Sunday, January 18, 2009
Get with the anti-pesticide programme...And More
The Delta Optimist
Group working towards cosmetic pesticide ban
by Sandor Gyarmati
Delta should follow the lead of other Lower Mainland cities that havebanned the use of cosmetic pesticides on private property.
That's the goal of the Delta Working Group on Cosmetic Pesticides,which is preparing a presentation it plans to make to Delta council inthe next few weeks.
Comprised of several organizations, including the Cougar CreekStreamkeepers, Delta Nature (formerly Delta Naturalists), DeltaEarthwise Society and the Canadian Cancer Society, the working groupwants to outline the latest information on the subject and what otherjurisdictions have done.
"We have a new council, so they'd probably want some education on allthis as well," said spokesperson Judy Kilcup.
"This isn't a new issue for Lower Mainland municipalities at all."
Last summer the group made several public presentations about cosmeticpesticides and cancer concerns as part of an educational campaign.
Kilcup said education would be needed prior to having a ban in orderto encourage property owners to seek alternatives.
She said although the goal is to eventually have a bylaw banning theuse of the products in Delta, her group might not ask for a ban rightaway until there's more information provided to the public, with thehelp of the municipality. If a bylaw is eventually passed, theeducation campaign would still have to continue, she said.
"From the literature I've read, it's most effective when there's botheducation and a bylaw going on," said Kilcup.

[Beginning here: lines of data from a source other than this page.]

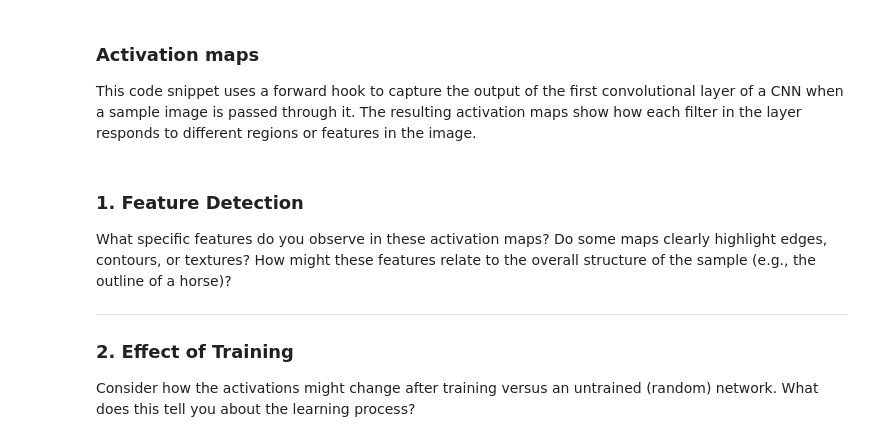
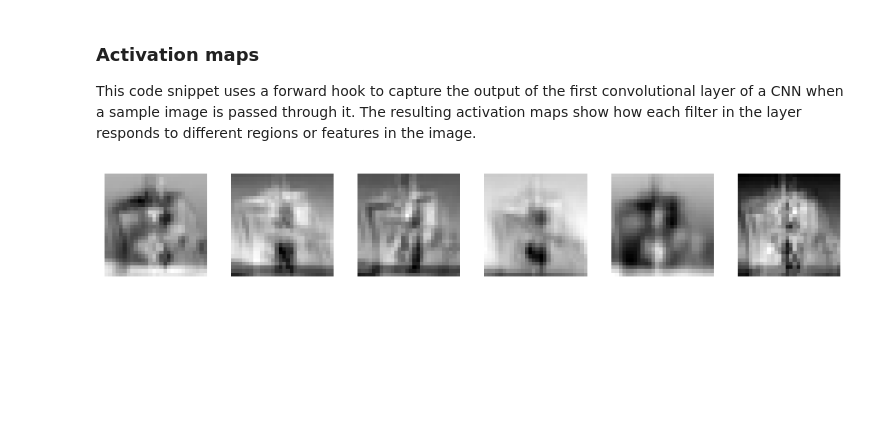
Before and after one commit to TomasAnderegg/Deep-Learning-for-Autonomous-Vehicles, a Jupyter notebook: graded_homework/hw1/CNN Exercice.ipynb, the cells around one changed output. Drawn from its saved outputs; the diff is of its cells as text; code cells hidden in the pictures; blank space fills up the shorter version.

```diff
--- a/graded_homework/hw1/CNN Exercice.ipynb
+++ b/graded_homework/hw1/CNN Exercice.ipynb
@@ -457,40 +460,34 @@ def get_activation(model, layer, x):
     model(x)
     hook.remove()
     return activation['output']
 
 data_iter = iter(trainloader)
 sample_images, sample_labels = next(data_iter)
-sample_img = sample_images[0].unsqueeze(0)
+sample_img = sample_images[2].unsqueeze(0) #on fait varier l'indice ici !
 
 # Get the feature maps after the first convolution (for example)
-activation = get_activation(net, net.features[0], sample_img)
+activation = get_activation(net, net.conv1, sample_img)
 
 # Visualize a few feature maps in RGB:
 def plot_feature_maps(feature_maps, n_cols=8):
     n_features = feature_maps.shape[1]
     n_rows = (n_features + n_cols - 1) // n_cols
     plt.figure(figsize=(n_cols * 1.5, n_rows * 1.5))
     for i in range(n_features):
         plt.subplot(n_rows, n_cols, i + 1)
         # Extract the i-th feature map from the first (and only) sample in the batch
         act = feature_maps[0, i, :, :]
         # Normalize the activation map to [0, 1]
         act_norm = (act - act.min()) / (act.max() - act.min() + 1e-8)
         # Repeat the single channel 3 times to form an RGB image
         act_rgb = act_norm.unsqueeze(0).repeat(3, 1, 1)
         plt.imshow(act_rgb.permute(1, 2, 0))
         plt.axis('off')
     plt.tight_layout()
     plt.show()
 
 plot_feature_maps(activation, n_cols=8)
 
 # Play with the index of the chosen sample to notice more patterns and answer the question
+# %% [output]
+[figure, added]
-# %% [markdown]
-### 1. Feature Detection
-What specific features do you observe in these activation maps? Do some maps clearly highlight edges, contours, or textures? How might these features relate to the overall structure of the sample (e.g., the outline of a horse)?
-
----
-
-### 2. Effect of Training
-Consider how the activations might change after training versus an untrained (random) network. What does this tell you about the learning process?
```
Also changed, not shown: parts of 3 cells of this notebook.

A municipal ban wouldn't stop people from buying products because onlythe provincial government has the power to ban sales.
More than 130 municipalities across Canada, including 14 in B.C., andthe province of Quebec have implemented bylaws restricting thecosmetic use of pesticides on public and private land.
Delta working group member Brita Colero, a community action co-ordinator with the Canadian Cancer Society, said the focus of hersociety and the various community groups that have banded together isto ban cosmetic pesticides on lawns and gardens, not on farms.
Last November, however, the Canadian Cancer Society released theresults of a poll that found 60 per cent of Canadians are concernedabout pesticide residue on fruit and vegetables.
Saying he has no problem with a ban on cosmetic pesticides andherbicides for private yards and gardens, Delta Farmers' Institutepresident John Savage said he's concerned there would an attempt toban pesticide use for agriculture.
"We're responsible farmers. We care about the environment just as muchas anybody else and we would not use something that was negative topublic health or the land."
When it comes to pesticides in public parks, Delta parks andrecreation director Ken Kuntz noted municipalities generally don't usethem unless they receive a permit from the province for specialcircumstances, such as spraying to eradicate mosquitoes in the WestNile virus program.© The Delta Optimist 2009
Sunday 18 January 2009
Get with the anti-pesticide programme
by Graham Harvey
The National Farmers' Union must stop backing the poisoners, pullitself out of the 1970s and celebrate the call for healthier food
Once more the National Farmers' Union – the lobby organisation for thepeople who grow our food – is fighting a ludicrous campaign againsthealthier food.
A recent vote in the European parliament will result in a ban on aclutch of pesticide products deemed "hazardous" to human health.Backed by the majority of member states as well as by MEPs, the newpesticide legislation aims to halve the number of toxic products usedin farming by the year 2013.
You'd expect British farmers – the principal food suppliers to thepeople of these islands – to be wholly behind such a plan. It's hardto see how a measure designed to reduce the toxic load on consumerscould be anything other than good.
But showing a bizarre propensity for shooting itself in the foot, theNFU has taken the side of the polluters and the poisoners. The unionwarns darkly that without these chemicals yields of cereal crops suchas wheat and barley could fall by one-third. Some staple vegetablessuch as carrots – shock, horror – might not be economic to grow in theUK at all.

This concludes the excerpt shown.